RECORDS SUPPLIED:
◆ ◆ ◆
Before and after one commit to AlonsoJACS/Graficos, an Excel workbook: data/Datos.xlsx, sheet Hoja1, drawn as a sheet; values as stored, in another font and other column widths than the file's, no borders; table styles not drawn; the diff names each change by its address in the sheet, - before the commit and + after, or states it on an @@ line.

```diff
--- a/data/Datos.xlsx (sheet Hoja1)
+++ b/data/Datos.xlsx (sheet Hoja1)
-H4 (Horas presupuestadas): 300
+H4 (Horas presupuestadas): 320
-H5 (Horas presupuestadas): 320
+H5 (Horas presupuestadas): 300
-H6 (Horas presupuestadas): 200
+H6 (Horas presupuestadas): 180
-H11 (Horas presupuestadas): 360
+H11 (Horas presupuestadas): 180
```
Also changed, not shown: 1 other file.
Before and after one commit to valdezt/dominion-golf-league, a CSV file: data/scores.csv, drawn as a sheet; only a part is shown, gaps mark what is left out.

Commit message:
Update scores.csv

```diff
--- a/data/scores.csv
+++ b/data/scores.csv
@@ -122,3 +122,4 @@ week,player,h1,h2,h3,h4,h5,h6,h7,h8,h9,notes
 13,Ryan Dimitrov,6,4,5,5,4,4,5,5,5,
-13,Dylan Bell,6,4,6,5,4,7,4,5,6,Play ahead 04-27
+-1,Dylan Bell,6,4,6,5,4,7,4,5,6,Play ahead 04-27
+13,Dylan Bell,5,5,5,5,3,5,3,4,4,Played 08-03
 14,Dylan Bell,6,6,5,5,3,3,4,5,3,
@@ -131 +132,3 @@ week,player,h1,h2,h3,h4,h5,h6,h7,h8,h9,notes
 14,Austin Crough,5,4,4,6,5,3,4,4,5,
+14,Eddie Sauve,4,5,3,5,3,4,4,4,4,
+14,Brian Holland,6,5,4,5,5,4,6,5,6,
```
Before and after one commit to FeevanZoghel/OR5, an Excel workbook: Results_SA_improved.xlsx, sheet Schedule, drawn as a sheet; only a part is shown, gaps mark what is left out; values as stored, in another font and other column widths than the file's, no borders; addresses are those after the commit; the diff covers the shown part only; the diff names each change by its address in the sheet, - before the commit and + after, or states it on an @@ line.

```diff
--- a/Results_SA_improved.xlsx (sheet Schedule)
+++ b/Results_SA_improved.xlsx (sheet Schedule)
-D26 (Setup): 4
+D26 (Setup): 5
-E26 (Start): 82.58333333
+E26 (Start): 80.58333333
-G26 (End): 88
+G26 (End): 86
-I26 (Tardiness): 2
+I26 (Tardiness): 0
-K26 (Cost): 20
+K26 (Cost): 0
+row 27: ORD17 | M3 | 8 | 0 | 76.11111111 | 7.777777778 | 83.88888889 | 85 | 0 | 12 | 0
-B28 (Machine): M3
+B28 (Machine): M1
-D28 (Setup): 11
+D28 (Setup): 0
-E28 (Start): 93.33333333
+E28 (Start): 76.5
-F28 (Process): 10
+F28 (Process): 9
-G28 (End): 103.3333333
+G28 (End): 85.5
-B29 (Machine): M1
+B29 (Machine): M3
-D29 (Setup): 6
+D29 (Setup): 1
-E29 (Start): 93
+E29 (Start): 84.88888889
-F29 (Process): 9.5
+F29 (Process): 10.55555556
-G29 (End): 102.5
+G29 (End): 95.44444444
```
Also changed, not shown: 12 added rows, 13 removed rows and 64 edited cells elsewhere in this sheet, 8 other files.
◆ ◆ ◆
WHAT IS BEING ASKED: Scan the records above, then copy out each line that mentions "Datos".

RESULT OF THIS EXERCISE:
Before and after one commit to AlonsoJACS/Graficos, an Excel workbook: data/Datos.xlsx, sheet Hoja1, drawn as a sheet; values as stored, in another font and other column widths than the file's, no borders; table styles not drawn; the diff names each change by its address in the sheet, - before the commit and + after, or states it on an @@ line.
--- a/data/Datos.xlsx (sheet Hoja1)
+++ b/data/Datos.xlsx (sheet Hoja1)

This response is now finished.